__Materials provided__

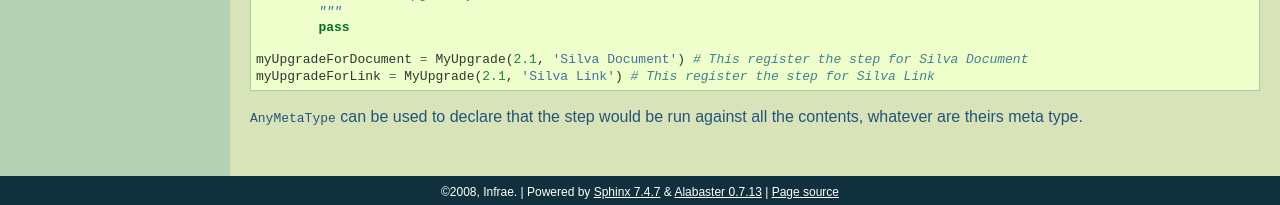
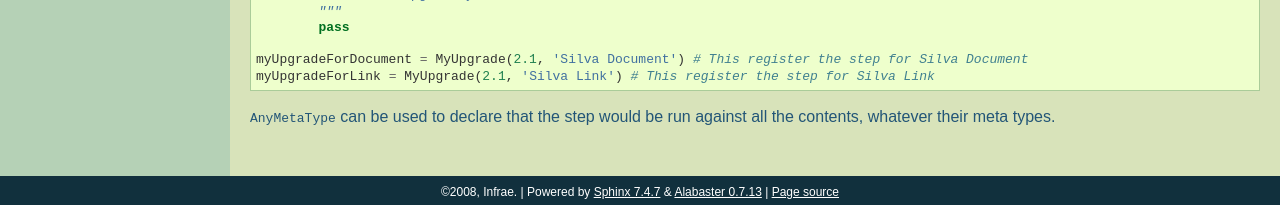
Before and after one commit to silvacms/documentation, a Sphinx documentation site: the page built from source/silva/extension/index.rst, in a window 1280 px wide and 900 px high, scrolled down 4346 px. Shown: the part 692-897 px from the top of the window. Built offline with Sphinx 7.4.7, drawn with Linux system fonts in a browser that asks for light colours; pages that are not in the unit, such as notebooks, are missing from menus.

Commit message:
-Edit text

```diff
--- a/source/silva/extension/index.rst
+++ b/source/silva/extension/index.rst
@@ -341,10 +341,10 @@ in the Silva root.
 Upgrade step
 ------------
 
-An upgrade step can be used to upgrade content between two versions
-of Silva. The upgrade method of the upgrader will be called against
-each content of the given content type. Here, a sample to upgrade
-`Silva Document` and `Silva Link` objects to Silva `2.1`:
+An upgrade step can be used to upgrade content between two versions of
+Silva. The upgrade method of the upgrader will be called against each
+content of the given content type. Here, a sample to upgrade `Silva
+Document` and `Silva Link` objects to Silva `2.1`:
 
 .. sourcecode:: python
 
@@ -361,4 +361,4 @@ each content of the given content type. Here, a sample to upgrade
   myUpgradeForLink = MyUpgrade(2.1, 'Silva Link') # This register the step for Silva Link
 
 ``AnyMetaType`` can be used to declare that the step would be run
-against all the contents, whatever are theirs meta type.
+against all the contents, whatever their meta types.
```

__Task prompt__
Only one number is expected: the count of lines in the entries holding the string "step".

__Exercise result__
5